→ **ASSIGNED TASK**: Your answer should be each line of the entries that contains the word "data", copied in full.

→ **Extracted records**:

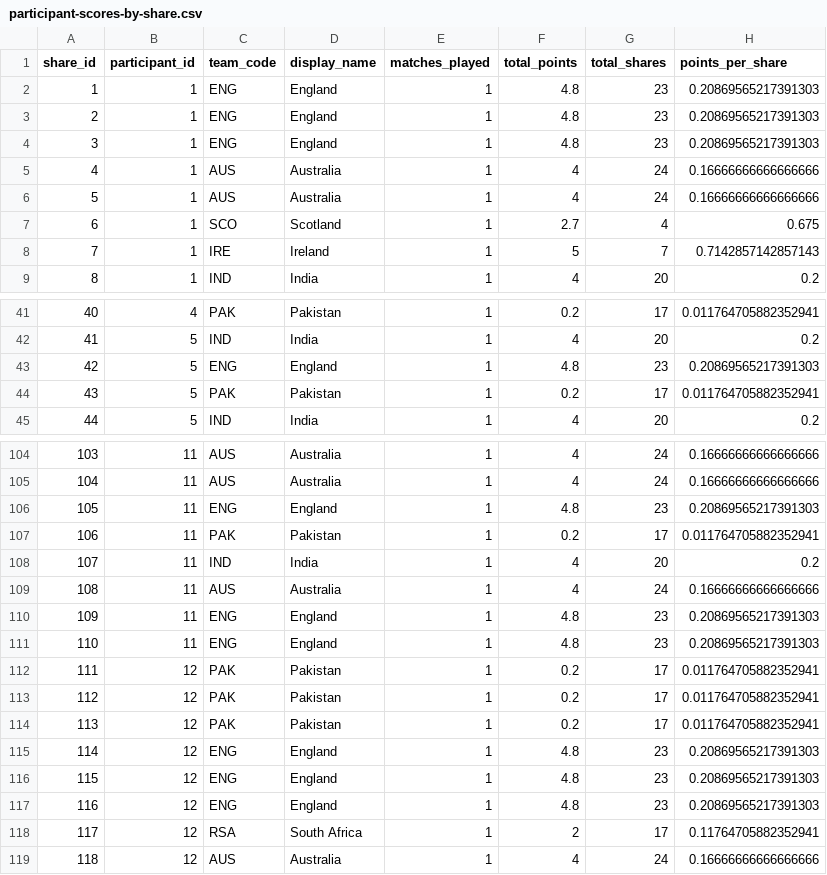
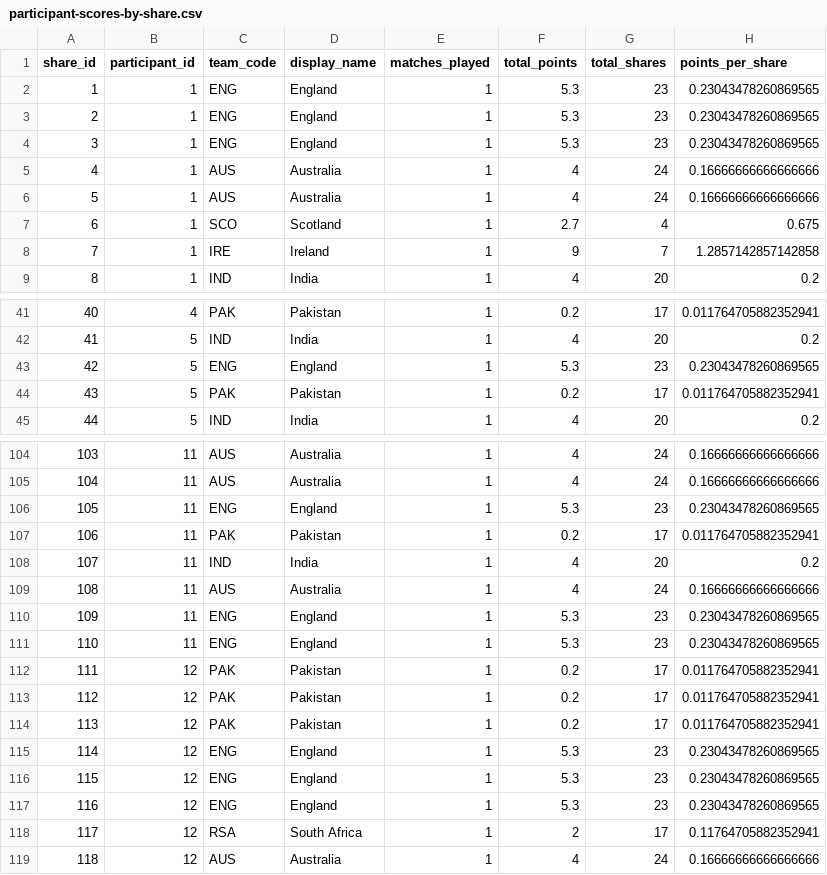
Before and after one commit to ADBond/cricket-competition, a CSV file: competitions/mens_t20_world_cup_2022/data/generated/participant-scores-by-share.csv, drawn as a sheet; only a part is shown, gaps mark what is left out; the diff covers the shown part only.

```diff
--- a/competitions/mens_t20_world_cup_2022/data/generated/participant-scores-by-share.csv
+++ b/competitions/mens_t20_world_cup_2022/data/generated/participant-scores-by-share.csv
@@ -1,5 +1,5 @@
 share_id,participant_id,team_code,display_name,matches_played,total_points,total_shares,points_per_share
-1,1,ENG,England,1,4.8,23,0.20869565217391303
-2,1,ENG,England,1,4.8,23,0.20869565217391303
-3,1,ENG,England,1,4.8,23,0.20869565217391303
+1,1,ENG,England,1,5.3,23,0.23043478260869565
+2,1,ENG,England,1,5.3,23,0.23043478260869565
+3,1,ENG,England,1,5.3,23,0.23043478260869565
 4,1,AUS,Australia,1,4,24,0.16666666666666666
@@ -7,3 +7,3 @@ share_id,participant_id,team_code,display_name,matches_played,total_points,total
 6,1,SCO,Scotland,1,2.7,4,0.675
-7,1,IRE,Ireland,1,5,7,0.7142857142857143
+7,1,IRE,Ireland,1,9,7,1.2857142857142858
 8,1,IND,India,1,4,20,0.2
@@ -42,3 +42,3 @@ share_id,participant_id,team_code,display_name,matches_played,total_points,total
 41,5,IND,India,1,4,20,0.2
-42,5,ENG,England,1,4.8,23,0.20869565217391303
+42,5,ENG,England,1,5.3,23,0.23043478260869565
 43,5,PAK,Pakistan,1,0.2,17,0.011764705882352941
@@ -105,3 +105,3 @@ share_id,participant_id,team_code,display_name,matches_played,total_points,total
 104,11,AUS,Australia,1,4,24,0.16666666666666666
-105,11,ENG,England,1,4.8,23,0.20869565217391303
+105,11,ENG,England,1,5.3,23,0.23043478260869565
 106,11,PAK,Pakistan,1,0.2,17,0.011764705882352941
@@ -109,4 +109,4 @@ share_id,participant_id,team_code,display_name,matches_played,total_points,total
 108,11,AUS,Australia,1,4,24,0.16666666666666666
-109,11,ENG,England,1,4.8,23,0.20869565217391303
-110,11,ENG,England,1,4.8,23,0.20869565217391303
+109,11,ENG,England,1,5.3,23,0.23043478260869565
+110,11,ENG,England,1,5.3,23,0.23043478260869565
 111,12,PAK,Pakistan,1,0.2,17,0.011764705882352941
@@ -114,5 +114,5 @@ share_id,participant_id,team_code,display_name,matches_played,total_points,total
 113,12,PAK,Pakistan,1,0.2,17,0.011764705882352941
-114,12,ENG,England,1,4.8,23,0.20869565217391303
-115,12,ENG,England,1,4.8,23,0.20869565217391303
-116,12,ENG,England,1,4.8,23,0.20869565217391303
+114,12,ENG,England,1,5.3,23,0.23043478260869565
+115,12,ENG,England,1,5.3,23,0.23043478260869565
+116,12,ENG,England,1,5.3,23,0.23043478260869565
 117,12,RSA,South Africa,1,2,17,0.11764705882352941
```
Also changed, not shown: 38 edited cells elsewhere in this file, competitions/mens_t20_world_cup_2022/data/generated/group-tables.csv, competitions/mens_t20_world_cup_2022/data/generated/participant-scores.csv, 2 other files.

→ **SOLUTION FOR THIS EXERCISE**:
Before and after one commit to ADBond/cricket-competition, a CSV file: competitions/mens_t20_world_cup_2022/data/generated/participant-scores-by-share.csv, drawn as a sheet; only a part is shown, gaps mark what is left out; the diff covers the shown part only.
--- a/competitions/mens_t20_world_cup_2022/data/generated/participant-scores-by-share.csv
+++ b/competitions/mens_t20_world_cup_2022/data/generated/participant-scores-by-share.csv
Also changed, not shown: 38 edited cells elsewhere in this file, competitions/mens_t20_world_cup_2022/data/generated/group-tables.csv, competitions/mens_t20_world_cup_2022/data/generated/participant-scores.csv, 2 other files.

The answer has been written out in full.